Contacted Wednesday, Solomon said it was news to him that the Justice Department was interested in any communications he had with Giuliani, though he said it was not entirely surprising given the issues raised in Trump's first impeachment trial.

"He was someone that tried to pass information to me. I didn't use most of it," Solomon said of Giuliani. "If they want to look at that, there's not going to be anything surprising in it."

Everything was sitting "in plain view", he said.

He said he believed his reporting had "stood the test of time" and maintained that he was "unaware of a single factual error" in any of his stories.

Solomon's former employer, The Hill newspaper, published a review last year of some of his columns and determined they were lacking in context and missing key disclosures. Solomon previously worked for AP, departing the news organisation in 2006.

The federal Foreign Agents Registration Act requires people who lobby on behalf of a foreign government or entity to register with the Justice Department. The once-obscure law, aimed at improving transparency, has received a burst of attention in recent years — particularly during Mueller's probe, which revealed an array of foreign influence operations in the US Federal prosecutors in Manhattan had pushed last year for a search warrant for records, including some of Giuliani's communications.

Officials in the Trump-era Justice Department would not sign off on the request, according to multiple people who insisted on anonymity to speak about the ongoing investigation with which they were familiar.

Officials in the then-deputy attorney general's office raised concerns about both the scope of the request, which they thought would contain communications that could be covered by legal privilege between Giuliani and Trump, and the method of obtaining the records, three of the people said.

The issue was widely expected to be revisited by the Justice Department once Attorney General Merrick Garland assumed office. Garland was confirmed last month and Deputy Attorney General Lisa Monaco was confirmed to her position and sworn in last week.
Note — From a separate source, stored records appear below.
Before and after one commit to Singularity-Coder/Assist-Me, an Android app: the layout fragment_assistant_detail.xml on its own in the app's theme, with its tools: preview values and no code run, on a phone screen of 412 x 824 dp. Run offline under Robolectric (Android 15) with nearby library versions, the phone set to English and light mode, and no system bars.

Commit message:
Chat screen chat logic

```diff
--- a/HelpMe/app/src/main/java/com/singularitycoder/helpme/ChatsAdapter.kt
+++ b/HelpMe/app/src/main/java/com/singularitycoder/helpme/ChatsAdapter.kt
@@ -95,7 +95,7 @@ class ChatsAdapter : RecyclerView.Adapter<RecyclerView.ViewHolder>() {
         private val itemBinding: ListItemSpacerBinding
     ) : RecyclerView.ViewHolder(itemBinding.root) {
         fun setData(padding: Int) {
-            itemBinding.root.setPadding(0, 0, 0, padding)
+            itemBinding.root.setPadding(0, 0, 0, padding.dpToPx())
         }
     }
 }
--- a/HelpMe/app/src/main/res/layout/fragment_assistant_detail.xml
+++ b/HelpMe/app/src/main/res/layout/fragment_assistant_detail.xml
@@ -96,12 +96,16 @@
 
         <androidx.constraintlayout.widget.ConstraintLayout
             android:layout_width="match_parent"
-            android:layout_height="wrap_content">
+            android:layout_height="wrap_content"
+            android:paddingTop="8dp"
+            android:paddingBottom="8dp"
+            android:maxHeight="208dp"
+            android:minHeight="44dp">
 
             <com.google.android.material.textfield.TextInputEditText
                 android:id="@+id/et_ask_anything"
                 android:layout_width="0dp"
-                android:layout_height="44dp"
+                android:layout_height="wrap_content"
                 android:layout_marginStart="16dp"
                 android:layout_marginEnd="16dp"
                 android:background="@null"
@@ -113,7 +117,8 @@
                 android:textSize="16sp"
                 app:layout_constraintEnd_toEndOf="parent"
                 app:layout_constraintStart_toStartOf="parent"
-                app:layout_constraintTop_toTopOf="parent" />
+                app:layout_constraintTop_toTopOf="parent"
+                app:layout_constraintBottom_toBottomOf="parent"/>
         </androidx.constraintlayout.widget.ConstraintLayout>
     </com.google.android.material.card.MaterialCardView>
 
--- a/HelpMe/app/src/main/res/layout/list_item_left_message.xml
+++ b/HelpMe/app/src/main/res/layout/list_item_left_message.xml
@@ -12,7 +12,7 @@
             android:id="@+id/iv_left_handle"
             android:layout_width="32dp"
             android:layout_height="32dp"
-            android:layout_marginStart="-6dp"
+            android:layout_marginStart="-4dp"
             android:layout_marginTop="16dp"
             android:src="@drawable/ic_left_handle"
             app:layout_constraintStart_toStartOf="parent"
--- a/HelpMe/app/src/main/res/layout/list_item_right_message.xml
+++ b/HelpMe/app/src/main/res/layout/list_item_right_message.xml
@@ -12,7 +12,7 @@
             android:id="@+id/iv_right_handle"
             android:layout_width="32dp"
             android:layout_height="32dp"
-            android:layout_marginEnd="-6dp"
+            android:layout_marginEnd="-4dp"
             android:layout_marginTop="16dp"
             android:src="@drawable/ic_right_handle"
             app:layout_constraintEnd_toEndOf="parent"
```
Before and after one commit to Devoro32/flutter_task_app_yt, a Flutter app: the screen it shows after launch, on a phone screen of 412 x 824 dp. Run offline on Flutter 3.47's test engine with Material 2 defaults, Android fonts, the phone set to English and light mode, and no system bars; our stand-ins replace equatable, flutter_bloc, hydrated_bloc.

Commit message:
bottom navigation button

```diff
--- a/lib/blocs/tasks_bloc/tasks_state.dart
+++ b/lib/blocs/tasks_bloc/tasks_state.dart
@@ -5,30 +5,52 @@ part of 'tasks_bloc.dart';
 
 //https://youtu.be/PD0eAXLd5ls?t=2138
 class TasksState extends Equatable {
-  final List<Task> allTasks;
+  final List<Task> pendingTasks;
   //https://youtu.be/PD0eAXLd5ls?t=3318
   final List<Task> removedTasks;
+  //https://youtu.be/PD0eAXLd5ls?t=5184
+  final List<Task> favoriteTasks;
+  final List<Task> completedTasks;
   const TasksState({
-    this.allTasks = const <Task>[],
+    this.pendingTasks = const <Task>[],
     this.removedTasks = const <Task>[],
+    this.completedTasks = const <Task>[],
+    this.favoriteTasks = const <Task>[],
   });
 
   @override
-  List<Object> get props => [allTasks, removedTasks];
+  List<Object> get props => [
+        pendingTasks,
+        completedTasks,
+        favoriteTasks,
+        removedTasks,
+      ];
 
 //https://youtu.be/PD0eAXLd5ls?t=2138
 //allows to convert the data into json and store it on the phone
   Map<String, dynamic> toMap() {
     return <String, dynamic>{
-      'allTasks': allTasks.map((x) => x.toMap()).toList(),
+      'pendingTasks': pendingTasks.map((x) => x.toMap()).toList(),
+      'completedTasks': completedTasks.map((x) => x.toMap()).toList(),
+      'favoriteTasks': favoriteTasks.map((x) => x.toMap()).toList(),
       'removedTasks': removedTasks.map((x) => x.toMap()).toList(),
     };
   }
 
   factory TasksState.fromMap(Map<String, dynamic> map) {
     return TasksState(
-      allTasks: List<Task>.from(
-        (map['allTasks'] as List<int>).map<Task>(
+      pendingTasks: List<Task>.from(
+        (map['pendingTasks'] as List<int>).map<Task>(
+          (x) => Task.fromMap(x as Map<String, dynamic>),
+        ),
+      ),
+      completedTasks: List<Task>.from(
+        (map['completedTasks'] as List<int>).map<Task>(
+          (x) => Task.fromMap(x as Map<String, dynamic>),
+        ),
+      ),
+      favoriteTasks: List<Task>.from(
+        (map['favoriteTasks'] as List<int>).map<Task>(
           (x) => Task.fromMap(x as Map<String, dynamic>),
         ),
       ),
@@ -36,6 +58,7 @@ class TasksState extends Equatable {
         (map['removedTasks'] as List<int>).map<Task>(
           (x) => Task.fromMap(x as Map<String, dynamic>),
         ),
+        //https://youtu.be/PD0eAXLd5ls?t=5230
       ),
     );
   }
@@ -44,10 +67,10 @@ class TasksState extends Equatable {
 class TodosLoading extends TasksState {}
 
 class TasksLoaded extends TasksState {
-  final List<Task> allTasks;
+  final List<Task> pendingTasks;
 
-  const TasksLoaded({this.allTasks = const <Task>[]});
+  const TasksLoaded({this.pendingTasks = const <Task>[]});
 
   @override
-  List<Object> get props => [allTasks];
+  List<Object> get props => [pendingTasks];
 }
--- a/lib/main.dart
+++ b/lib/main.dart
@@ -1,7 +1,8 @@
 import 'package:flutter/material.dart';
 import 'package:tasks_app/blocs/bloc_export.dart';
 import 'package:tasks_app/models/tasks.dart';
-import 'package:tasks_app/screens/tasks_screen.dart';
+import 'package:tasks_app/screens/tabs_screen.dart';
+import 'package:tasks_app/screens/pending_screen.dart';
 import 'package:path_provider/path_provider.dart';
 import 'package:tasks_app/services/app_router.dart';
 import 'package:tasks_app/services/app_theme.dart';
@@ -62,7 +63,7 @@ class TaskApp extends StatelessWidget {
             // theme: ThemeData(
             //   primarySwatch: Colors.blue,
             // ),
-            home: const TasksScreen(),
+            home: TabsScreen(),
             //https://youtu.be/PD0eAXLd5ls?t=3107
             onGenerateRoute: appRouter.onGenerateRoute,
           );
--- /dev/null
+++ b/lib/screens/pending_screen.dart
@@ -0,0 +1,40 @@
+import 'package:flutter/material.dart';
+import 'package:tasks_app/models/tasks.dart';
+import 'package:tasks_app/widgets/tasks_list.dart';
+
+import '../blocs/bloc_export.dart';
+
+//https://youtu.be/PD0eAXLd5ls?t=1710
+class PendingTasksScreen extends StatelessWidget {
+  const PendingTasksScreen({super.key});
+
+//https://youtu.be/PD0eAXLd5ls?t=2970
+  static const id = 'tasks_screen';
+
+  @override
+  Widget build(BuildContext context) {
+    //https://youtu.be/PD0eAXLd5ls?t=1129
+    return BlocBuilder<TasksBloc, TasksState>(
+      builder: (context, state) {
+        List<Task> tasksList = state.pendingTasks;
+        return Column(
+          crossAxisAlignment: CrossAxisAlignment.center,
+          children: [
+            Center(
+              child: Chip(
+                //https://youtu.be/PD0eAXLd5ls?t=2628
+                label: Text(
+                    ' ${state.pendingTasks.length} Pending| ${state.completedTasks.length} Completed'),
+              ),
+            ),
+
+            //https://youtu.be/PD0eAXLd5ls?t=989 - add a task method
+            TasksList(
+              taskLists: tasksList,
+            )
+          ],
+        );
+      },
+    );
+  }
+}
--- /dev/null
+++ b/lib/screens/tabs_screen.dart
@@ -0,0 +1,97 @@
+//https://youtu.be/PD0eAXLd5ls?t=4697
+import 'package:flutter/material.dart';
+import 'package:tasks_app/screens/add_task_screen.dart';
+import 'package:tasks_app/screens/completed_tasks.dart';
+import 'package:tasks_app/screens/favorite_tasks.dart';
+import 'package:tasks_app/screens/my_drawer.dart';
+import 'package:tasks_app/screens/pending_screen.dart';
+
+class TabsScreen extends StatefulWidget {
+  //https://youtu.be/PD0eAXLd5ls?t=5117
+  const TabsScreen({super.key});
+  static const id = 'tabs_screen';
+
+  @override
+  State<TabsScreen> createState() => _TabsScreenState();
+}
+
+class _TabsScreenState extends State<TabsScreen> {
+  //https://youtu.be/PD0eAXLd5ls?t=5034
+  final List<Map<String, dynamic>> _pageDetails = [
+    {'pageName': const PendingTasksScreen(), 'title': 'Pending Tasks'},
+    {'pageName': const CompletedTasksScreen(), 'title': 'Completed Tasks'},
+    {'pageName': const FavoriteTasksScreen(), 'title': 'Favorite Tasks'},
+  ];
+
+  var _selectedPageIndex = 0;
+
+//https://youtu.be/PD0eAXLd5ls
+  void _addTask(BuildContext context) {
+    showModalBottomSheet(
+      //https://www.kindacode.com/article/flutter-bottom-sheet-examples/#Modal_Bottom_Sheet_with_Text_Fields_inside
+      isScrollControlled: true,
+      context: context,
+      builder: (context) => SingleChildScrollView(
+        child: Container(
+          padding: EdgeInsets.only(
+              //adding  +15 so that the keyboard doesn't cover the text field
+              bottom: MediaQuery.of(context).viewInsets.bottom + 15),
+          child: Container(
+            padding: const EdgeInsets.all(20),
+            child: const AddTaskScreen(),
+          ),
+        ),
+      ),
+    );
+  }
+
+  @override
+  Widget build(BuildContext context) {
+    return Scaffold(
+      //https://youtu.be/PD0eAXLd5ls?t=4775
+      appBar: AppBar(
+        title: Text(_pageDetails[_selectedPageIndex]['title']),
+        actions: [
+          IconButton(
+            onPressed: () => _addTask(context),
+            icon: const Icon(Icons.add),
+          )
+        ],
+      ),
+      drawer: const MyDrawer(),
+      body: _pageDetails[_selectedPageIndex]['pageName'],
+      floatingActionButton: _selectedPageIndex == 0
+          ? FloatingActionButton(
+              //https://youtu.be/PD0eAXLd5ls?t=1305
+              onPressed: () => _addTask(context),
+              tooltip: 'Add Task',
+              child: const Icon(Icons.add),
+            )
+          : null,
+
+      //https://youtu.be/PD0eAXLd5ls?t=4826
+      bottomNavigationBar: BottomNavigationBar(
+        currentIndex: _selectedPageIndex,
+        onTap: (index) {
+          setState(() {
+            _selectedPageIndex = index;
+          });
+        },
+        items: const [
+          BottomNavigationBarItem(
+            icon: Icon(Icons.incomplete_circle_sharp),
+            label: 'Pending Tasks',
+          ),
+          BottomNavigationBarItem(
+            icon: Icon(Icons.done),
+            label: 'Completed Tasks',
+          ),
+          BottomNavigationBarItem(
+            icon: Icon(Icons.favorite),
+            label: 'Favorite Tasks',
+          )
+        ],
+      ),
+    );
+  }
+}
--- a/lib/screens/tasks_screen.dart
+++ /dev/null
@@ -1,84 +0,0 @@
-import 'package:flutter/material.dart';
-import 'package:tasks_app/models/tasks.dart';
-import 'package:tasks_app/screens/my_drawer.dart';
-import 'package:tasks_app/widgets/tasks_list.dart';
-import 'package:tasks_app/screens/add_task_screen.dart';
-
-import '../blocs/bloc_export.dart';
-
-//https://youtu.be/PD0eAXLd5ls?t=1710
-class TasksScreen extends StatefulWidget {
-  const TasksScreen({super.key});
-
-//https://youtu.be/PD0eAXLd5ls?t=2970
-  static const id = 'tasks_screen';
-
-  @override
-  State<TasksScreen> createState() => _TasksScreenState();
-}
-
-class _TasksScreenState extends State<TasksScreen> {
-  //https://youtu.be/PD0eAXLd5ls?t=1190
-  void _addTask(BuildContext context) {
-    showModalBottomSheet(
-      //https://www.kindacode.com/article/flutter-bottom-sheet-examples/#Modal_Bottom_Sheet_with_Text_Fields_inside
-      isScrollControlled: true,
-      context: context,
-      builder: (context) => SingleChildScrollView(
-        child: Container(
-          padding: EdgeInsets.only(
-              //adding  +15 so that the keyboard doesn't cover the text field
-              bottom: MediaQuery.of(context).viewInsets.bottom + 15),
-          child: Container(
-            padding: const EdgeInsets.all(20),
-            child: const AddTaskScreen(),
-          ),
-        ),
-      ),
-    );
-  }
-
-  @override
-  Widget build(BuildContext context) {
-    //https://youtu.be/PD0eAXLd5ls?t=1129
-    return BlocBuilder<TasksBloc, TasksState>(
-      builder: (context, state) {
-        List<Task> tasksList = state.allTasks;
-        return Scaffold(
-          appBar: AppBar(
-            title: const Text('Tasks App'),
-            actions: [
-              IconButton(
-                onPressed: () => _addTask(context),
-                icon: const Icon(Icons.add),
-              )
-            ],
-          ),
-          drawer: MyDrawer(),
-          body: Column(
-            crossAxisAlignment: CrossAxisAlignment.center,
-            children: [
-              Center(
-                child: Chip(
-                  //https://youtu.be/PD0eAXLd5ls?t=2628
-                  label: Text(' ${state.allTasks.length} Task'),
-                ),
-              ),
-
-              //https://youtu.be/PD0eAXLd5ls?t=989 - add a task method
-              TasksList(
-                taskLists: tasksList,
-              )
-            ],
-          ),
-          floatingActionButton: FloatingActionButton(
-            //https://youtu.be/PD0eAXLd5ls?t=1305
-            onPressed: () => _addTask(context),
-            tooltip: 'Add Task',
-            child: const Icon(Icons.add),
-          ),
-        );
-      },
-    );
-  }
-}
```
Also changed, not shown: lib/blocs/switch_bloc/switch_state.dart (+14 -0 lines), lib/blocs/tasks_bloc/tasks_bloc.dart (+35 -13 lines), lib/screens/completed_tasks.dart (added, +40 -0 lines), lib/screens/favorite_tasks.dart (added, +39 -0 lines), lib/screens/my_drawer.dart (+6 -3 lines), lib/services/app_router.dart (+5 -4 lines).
The Justice Department requires that applications for search warrants served on lawyers be approved by senior department officials.

- AP